Pro's and Con's
What are you interested in:
I want to see some pictures of siding on homes.
Other Wood Like Sidings:
Fiber Cement and Concrete:
Vinyl siding is made to look exactly like real wood. In fact they use molds made from real wood when manufacturing the siding.
Vinyl is only one of the made made sidings however. There are several other sidings available made from concrete, and other man made materials.
This site is designed by some old home improvement contractors. Every day we work with homeowners who what to install vinyl siding on their houses but have no idea how to get started. We will show you how to get started and what to do first, second and so on.
Our goal is to guide you along and show you how to work with your contractor to ensure that you choose the best siding products for your house and get the very best price possible.

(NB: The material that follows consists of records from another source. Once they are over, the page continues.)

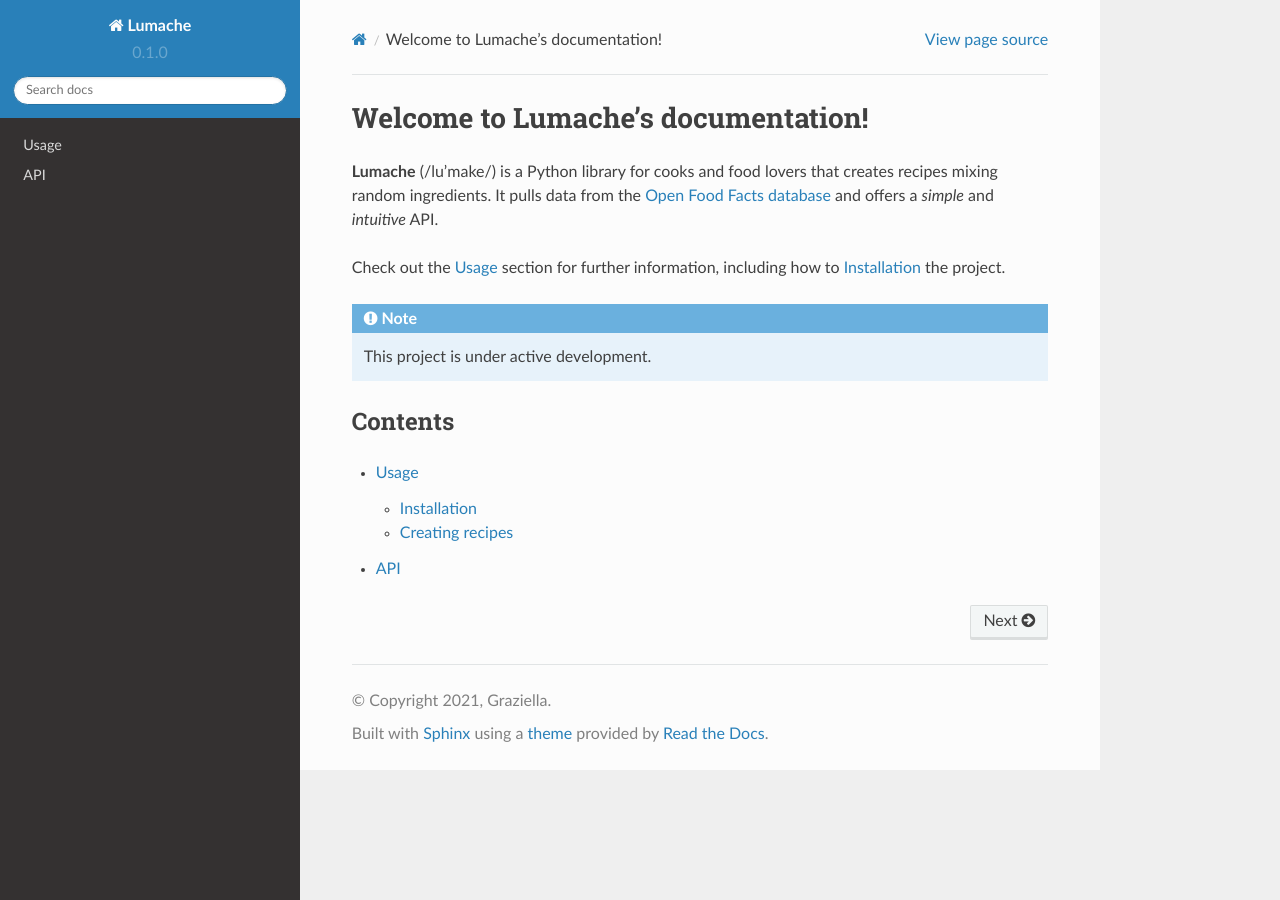
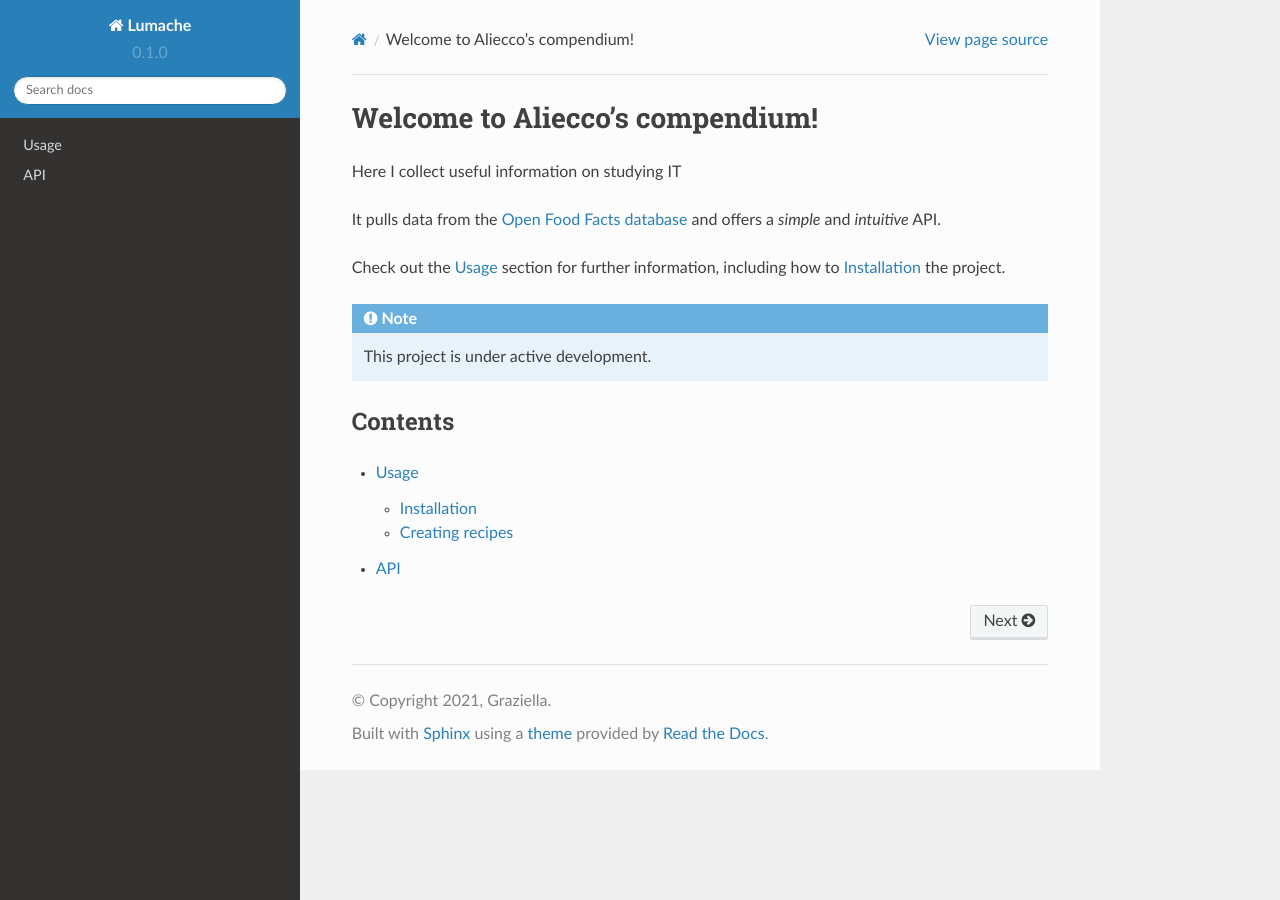
Before and after one commit to Aliecco/Compendium, a Sphinx documentation site: the page built from docs/source/index.rst, in a window 1280 px wide. Built offline with Sphinx 7.4.7 and the Read the Docs theme 2.0.0, drawn with Linux system fonts in a browser that asks for light colours.

Commit message:
Update index.rst

```diff
--- a/docs/source/index.rst
+++ b/docs/source/index.rst
@@ -1,8 +1,10 @@
-Welcome to Lumache's documentation!
+Welcome to Aliecco's compendium!
 ===================================
 
-**Lumache** (/lu'make/) is a Python library for cooks and food lovers
-that creates recipes mixing random ingredients.
+Here I collect useful information on studying IT
+
+
+
 It pulls data from the `Open Food Facts database <https://world.openfoodfacts.org/>`_
 and offers a *simple* and *intuitive* API.
 
```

Homeowners need to have done some homework and know several things about siding before calling any contractors, or you won't know what questions to ask the contractor. If you don't know exactly what to ask for, you won't get it!
We will show you how to pick the best siding for your house and how to work with your contractor to get the very best price possible.
You need to do several things first before calling contractors for a price quote:
Review the three basic types of siding and chose the ones that you think will go best with your house.
Cedar Vinyl Siding looks just like real cedar wooden shakes.
Never needs painting, will not rot and termites won't eat it.
Cedar Shake Siding
Rugged outdoor look with charm. Vinyl Cedar shake used with stone. Beautiful.
When people talk about 'style' generally they have picked out the type of siding they like (vertical, horizontal, shakes) and are now talking about the profiles, textures, thickness and colors that they like.
Each type of siding has different 'Profiles' that are characteristic to that type of siding. Clapboard, dutch lap, beaded, cedar shake, board and batten all come in different widths.
Profiles are how wide each board or panel is and whether it has a notch or shadow groove. There are wide boards and there are are very narrow boards. Generally each panel will run approximately 3" to 10" in width.
In addition to the profile, there are different 'textures' of the boards or panels. Since vinyl siding is made to look like real wood, and real wood has a texture that ranges from very smooth like sanded boards, to a really deep grain that looks like real cedar wood.
Shop around and compare prices and what other people are paying for similar siding.
You need to shop around and compare some prices from the local home improvement stores like Home Depot and Lowe's. Otherwise you will have no idea if the price the contractor quotes you is a fair price or not.
How much does it really cost to install new vinyl siding on your house?
Total vinyl siding cost is made up of several different pricing components.
Every house is different so the amount of siding needed will vary house to house and so will the amount of work the contractor has to do to make your house ready for the siding to be installed.
There are many different items that goes into the final 'cost' of your new siding installation.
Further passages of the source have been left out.